Records for the task
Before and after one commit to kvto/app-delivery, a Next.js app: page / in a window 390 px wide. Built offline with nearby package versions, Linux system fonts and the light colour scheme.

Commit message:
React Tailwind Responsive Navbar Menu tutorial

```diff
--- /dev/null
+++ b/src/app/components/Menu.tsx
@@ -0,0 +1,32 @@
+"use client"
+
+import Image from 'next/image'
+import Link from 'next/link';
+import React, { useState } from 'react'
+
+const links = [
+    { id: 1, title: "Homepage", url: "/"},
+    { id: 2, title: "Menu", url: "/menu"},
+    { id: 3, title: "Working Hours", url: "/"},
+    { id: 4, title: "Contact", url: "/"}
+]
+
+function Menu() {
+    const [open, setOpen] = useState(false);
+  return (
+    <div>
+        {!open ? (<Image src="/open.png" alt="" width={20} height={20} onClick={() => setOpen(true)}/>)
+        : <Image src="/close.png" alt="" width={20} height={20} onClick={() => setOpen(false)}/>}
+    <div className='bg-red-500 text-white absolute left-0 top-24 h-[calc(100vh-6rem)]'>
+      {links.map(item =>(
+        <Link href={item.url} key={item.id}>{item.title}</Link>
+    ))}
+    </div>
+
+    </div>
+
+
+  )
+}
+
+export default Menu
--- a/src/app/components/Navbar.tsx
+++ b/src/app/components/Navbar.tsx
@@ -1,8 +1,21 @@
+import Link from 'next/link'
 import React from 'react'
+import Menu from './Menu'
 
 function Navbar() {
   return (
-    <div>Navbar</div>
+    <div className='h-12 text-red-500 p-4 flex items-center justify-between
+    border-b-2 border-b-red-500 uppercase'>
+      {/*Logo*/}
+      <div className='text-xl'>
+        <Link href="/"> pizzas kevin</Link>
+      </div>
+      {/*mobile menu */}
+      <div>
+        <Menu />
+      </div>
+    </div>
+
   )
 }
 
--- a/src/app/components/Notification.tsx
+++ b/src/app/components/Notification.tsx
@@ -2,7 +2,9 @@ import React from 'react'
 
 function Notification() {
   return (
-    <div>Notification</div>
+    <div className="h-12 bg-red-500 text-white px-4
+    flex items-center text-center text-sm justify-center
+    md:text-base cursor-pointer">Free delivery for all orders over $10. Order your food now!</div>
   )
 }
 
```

Exercise
Please return the data above exactly as given.

Answer
Before and after one commit to kvto/app-delivery, a Next.js app: page / in a window 390 px wide. Built offline with nearby package versions, Linux system fonts and the light colour scheme.

Commit message:
React Tailwind Responsive Navbar Menu tutorial

```diff
--- /dev/null
+++ b/src/app/components/Menu.tsx
@@ -0,0 +1,32 @@
+"use client"
+
+import Image from 'next/image'
+import Link from 'next/link';
+import React, { useState } from 'react'
+
+const links = [
+    { id: 1, title: "Homepage", url: "/"},
+    { id: 2, title: "Menu", url: "/menu"},
+    { id: 3, title: "Working Hours", url: "/"},
+    { id: 4, title: "Contact", url: "/"}
+]
+
+function Menu() {
+    const [open, setOpen] = useState(false);
+  return (
+    <div>
+        {!open ? (<Image src="/open.png" alt="" width={20} height={20} onClick={() => setOpen(true)}/>)
+        : <Image src="/close.png" alt="" width={20} height={20} onClick={() => setOpen(false)}/>}
+    <div className='bg-red-500 text-white absolute left-0 top-24 h-[calc(100vh-6rem)]'>
+      {links.map(item =>(
+        <Link href={item.url} key={item.id}>{item.title}</Link>
+    ))}
+    </div>
+
+    </div>
+
+
+  )
+}
+
+export default Menu
--- a/src/app/components/Navbar.tsx
+++ b/src/app/components/Navbar.tsx
@@ -1,8 +1,21 @@
+import Link from 'next/link'
 import React from 'react'
+import Menu from './Menu'
 
 function Navbar() {
   return (
-    <div>Navbar</div>
+    <div className='h-12 text-red-500 p-4 flex items-center justify-between
+    border-b-2 border-b-red-500 uppercase'>
+      {/*Logo*/}
+      <div className='text-xl'>
+        <Link href="/"> pizzas kevin</Link>
+      </div>
+      {/*mobile menu */}
+      <div>
+        <Menu />
+      </div>
+    </div>
+
   )
 }
 
--- a/src/app/components/Notification.tsx
+++ b/src/app/components/Notification.tsx
@@ -2,7 +2,9 @@ import React from 'react'
 
 function Notification() {
   return (
-    <div>Notification</div>
+    <div className="h-12 bg-red-500 text-white px-4
+    flex items-center text-center text-sm justify-center
+    md:text-base cursor-pointer">Free delivery for all orders over $10. Order your food now!</div>
   )
 }
 
```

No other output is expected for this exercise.